(Stored entries)
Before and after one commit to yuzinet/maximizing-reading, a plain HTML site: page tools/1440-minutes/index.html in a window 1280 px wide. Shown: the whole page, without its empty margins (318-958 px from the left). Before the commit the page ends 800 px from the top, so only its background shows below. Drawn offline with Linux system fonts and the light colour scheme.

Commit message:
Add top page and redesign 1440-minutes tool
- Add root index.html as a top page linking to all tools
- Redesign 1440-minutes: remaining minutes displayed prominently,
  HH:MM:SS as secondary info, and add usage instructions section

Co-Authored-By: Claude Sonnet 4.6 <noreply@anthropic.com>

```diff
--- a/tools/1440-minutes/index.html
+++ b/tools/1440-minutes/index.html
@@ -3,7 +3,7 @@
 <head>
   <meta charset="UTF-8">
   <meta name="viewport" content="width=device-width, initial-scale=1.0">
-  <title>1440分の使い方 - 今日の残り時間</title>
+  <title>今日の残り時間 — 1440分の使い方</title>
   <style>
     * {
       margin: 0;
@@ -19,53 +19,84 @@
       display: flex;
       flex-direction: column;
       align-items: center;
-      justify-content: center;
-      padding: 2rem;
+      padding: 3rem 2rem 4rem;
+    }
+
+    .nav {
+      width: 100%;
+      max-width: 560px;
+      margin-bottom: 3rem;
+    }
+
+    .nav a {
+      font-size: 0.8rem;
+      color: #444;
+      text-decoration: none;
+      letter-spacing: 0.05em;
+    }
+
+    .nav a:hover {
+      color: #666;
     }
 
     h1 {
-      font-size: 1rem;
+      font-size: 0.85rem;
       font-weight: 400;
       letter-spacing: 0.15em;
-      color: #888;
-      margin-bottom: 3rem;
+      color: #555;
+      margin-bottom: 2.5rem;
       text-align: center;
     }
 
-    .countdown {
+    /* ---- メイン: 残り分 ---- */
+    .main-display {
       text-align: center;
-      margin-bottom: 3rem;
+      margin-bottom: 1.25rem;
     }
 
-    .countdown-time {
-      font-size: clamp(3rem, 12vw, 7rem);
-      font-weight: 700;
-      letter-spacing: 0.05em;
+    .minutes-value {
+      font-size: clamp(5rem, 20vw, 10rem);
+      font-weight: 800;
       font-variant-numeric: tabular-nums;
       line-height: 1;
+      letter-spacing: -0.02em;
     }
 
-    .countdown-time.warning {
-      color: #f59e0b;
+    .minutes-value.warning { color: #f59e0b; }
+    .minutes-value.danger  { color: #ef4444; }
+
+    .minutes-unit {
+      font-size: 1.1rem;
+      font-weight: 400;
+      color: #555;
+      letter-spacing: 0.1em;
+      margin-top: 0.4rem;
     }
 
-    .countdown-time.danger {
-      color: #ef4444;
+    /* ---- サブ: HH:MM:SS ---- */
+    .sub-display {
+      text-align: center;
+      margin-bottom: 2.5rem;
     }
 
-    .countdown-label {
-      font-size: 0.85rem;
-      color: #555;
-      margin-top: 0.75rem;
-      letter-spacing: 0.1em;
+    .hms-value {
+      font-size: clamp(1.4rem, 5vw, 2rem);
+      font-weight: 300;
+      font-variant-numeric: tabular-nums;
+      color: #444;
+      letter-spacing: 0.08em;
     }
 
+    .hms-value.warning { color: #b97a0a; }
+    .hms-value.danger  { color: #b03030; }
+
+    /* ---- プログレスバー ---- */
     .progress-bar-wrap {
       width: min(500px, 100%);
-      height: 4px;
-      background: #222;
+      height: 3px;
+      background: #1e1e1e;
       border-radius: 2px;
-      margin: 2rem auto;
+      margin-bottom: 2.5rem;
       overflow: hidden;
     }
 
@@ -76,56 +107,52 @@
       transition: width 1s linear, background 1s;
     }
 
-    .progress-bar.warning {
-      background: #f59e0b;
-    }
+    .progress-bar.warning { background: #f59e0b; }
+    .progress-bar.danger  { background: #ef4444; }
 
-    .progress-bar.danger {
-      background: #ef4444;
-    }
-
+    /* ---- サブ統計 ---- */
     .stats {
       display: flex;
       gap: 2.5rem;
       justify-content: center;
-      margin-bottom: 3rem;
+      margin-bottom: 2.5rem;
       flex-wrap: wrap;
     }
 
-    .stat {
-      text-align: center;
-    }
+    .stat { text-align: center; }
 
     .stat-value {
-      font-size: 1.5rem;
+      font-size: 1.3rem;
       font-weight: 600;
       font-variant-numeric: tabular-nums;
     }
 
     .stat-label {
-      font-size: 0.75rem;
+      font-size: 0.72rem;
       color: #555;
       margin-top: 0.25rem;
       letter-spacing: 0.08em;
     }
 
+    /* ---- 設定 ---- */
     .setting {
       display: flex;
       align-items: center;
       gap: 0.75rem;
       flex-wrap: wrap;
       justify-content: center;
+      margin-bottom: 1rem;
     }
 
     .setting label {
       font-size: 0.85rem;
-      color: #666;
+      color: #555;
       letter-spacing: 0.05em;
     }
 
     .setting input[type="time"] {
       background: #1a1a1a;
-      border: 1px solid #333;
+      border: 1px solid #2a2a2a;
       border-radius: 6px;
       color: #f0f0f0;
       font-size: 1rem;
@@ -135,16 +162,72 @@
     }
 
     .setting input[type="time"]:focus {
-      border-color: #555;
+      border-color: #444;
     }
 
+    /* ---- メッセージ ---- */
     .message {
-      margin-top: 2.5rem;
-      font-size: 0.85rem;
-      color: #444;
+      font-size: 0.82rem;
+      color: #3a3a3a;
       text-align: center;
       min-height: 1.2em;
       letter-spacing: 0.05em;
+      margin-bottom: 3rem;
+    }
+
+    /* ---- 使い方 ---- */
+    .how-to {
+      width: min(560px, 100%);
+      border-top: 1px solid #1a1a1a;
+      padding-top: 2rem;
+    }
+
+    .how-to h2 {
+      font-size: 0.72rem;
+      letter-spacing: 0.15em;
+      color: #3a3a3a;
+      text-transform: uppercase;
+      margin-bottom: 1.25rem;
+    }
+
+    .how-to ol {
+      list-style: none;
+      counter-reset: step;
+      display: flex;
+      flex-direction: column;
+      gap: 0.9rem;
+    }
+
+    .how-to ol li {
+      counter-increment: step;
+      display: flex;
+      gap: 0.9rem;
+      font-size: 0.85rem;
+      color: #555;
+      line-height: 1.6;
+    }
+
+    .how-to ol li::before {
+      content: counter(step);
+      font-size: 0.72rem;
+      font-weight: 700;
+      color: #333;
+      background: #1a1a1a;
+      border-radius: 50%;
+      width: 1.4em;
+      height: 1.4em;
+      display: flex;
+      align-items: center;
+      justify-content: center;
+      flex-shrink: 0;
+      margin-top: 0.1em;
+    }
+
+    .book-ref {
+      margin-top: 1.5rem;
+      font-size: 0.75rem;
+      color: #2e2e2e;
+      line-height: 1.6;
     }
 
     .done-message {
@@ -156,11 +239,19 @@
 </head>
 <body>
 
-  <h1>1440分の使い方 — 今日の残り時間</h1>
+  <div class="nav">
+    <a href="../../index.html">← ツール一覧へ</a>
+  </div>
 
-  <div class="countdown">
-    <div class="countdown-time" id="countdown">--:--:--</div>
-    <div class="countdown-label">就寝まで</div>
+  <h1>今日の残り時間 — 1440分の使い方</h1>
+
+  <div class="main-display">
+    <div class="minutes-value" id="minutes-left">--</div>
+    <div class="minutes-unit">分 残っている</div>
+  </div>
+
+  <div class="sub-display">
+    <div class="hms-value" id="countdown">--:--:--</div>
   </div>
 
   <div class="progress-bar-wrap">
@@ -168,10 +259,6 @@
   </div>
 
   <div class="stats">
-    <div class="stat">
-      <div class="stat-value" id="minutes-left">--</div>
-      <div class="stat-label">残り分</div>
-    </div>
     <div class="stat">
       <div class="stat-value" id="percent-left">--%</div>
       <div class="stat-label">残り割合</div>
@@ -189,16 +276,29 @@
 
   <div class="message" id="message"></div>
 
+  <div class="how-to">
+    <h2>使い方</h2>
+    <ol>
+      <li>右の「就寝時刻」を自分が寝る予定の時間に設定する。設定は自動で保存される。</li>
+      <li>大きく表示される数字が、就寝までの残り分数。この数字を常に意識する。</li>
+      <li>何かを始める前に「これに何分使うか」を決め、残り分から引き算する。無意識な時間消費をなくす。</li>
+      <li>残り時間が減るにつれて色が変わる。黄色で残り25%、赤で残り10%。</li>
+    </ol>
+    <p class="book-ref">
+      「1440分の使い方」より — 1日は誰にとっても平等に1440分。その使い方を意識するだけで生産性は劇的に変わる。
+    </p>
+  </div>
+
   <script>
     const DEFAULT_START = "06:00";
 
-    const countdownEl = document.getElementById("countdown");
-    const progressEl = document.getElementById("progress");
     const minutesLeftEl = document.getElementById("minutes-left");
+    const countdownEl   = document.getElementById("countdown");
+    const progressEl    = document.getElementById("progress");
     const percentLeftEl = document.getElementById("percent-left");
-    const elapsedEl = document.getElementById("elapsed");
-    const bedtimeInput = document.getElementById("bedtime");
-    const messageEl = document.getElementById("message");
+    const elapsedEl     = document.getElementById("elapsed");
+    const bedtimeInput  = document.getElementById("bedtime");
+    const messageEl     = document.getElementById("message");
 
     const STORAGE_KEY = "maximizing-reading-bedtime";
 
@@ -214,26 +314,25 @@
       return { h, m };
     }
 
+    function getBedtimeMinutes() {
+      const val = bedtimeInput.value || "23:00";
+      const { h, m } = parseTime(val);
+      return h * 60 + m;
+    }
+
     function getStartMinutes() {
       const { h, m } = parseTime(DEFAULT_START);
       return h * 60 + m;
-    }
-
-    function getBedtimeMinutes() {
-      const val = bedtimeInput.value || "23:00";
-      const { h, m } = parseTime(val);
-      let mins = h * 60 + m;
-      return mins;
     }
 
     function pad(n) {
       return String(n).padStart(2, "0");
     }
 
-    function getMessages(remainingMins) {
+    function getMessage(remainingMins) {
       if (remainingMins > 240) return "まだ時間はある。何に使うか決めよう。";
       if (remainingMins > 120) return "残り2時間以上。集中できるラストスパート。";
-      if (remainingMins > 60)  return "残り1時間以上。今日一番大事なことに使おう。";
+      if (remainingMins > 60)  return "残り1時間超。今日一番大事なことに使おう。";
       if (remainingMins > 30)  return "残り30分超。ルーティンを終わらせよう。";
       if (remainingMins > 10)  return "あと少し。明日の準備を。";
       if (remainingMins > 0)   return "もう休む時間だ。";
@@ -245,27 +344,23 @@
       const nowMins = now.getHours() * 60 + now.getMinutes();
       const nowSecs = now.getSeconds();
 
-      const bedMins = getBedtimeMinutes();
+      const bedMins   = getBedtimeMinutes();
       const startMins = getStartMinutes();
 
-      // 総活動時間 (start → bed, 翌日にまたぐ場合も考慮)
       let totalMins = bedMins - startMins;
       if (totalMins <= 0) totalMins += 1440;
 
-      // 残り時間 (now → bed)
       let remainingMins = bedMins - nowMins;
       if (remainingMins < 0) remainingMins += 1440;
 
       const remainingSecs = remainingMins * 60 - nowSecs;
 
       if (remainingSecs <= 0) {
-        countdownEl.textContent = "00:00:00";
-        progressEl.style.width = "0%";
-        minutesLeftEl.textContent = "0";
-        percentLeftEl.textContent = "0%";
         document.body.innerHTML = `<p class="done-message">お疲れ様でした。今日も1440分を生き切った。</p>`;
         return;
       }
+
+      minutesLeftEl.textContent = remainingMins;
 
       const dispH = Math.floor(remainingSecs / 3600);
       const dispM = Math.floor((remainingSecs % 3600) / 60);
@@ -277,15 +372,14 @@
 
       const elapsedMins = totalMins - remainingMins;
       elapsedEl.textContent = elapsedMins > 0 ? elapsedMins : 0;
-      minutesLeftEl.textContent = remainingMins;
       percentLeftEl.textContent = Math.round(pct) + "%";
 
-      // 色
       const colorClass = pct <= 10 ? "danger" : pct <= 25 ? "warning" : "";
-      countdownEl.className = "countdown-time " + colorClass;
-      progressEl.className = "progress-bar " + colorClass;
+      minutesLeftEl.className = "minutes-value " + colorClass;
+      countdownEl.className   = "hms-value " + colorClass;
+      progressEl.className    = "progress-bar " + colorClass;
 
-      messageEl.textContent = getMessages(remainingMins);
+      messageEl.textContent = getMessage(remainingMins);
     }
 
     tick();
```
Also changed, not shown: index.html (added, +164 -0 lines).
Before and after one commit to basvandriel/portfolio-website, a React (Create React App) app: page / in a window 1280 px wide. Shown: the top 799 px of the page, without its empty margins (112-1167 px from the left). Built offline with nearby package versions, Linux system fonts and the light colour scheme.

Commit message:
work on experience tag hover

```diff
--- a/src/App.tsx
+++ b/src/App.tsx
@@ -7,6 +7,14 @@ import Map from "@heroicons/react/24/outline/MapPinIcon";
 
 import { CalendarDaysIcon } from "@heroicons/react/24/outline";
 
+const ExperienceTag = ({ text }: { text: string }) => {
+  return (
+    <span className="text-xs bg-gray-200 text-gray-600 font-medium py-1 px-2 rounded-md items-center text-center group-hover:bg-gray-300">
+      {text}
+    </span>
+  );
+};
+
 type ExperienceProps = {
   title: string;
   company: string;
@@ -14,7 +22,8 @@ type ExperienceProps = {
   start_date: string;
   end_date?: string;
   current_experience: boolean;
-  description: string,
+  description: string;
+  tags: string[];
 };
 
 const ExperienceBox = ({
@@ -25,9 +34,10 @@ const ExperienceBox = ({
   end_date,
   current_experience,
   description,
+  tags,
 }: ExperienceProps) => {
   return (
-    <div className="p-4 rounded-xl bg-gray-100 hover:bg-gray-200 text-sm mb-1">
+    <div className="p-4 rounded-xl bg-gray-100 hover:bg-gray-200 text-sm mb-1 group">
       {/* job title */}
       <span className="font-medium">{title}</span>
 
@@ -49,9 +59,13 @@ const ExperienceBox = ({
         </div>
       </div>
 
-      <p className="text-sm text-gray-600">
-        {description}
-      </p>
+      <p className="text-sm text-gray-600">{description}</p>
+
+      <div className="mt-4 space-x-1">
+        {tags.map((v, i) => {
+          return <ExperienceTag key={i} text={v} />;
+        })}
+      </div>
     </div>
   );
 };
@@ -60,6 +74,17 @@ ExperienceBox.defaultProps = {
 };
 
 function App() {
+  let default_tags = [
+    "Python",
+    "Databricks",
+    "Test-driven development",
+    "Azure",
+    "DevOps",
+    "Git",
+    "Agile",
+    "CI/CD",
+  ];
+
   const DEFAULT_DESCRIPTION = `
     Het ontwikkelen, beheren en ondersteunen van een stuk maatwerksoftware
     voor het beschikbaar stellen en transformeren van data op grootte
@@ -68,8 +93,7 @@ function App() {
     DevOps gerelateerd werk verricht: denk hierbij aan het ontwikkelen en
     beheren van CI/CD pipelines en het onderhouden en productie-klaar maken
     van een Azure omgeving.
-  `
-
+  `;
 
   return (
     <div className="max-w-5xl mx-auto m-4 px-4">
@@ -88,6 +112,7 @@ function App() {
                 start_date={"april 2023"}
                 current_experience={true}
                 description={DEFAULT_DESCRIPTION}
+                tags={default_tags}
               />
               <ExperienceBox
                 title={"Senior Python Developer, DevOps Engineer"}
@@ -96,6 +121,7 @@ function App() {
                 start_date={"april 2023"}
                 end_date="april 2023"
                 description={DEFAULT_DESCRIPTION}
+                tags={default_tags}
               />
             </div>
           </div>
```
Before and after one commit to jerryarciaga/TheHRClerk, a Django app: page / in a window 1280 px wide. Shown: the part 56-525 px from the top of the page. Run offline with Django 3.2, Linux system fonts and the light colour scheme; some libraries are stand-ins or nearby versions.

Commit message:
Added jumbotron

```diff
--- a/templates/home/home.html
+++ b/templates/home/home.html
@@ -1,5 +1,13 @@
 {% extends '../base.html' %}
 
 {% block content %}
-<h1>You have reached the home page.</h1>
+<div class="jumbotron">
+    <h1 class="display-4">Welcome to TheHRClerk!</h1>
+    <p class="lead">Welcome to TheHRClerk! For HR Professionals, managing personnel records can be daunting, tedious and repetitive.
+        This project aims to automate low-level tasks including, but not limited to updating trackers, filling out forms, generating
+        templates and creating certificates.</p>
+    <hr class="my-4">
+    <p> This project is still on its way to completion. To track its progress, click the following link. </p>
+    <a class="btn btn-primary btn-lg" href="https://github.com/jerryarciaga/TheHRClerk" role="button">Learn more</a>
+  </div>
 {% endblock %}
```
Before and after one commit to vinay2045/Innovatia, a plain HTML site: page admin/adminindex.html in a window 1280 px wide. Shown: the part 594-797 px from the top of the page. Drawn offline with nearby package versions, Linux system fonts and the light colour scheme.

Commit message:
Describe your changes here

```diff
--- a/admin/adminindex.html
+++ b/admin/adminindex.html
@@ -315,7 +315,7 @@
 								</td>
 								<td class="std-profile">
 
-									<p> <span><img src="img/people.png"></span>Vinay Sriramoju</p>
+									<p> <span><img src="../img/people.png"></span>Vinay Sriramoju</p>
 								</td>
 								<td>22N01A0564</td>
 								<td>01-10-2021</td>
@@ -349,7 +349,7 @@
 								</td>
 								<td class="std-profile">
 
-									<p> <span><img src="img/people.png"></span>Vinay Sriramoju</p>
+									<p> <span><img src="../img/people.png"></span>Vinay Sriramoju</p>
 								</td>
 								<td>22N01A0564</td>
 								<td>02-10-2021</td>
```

### Exercise details
Find the lines in the data that hold the word "getElementById". Reply with how many there are and nothing more.

### Answer section
12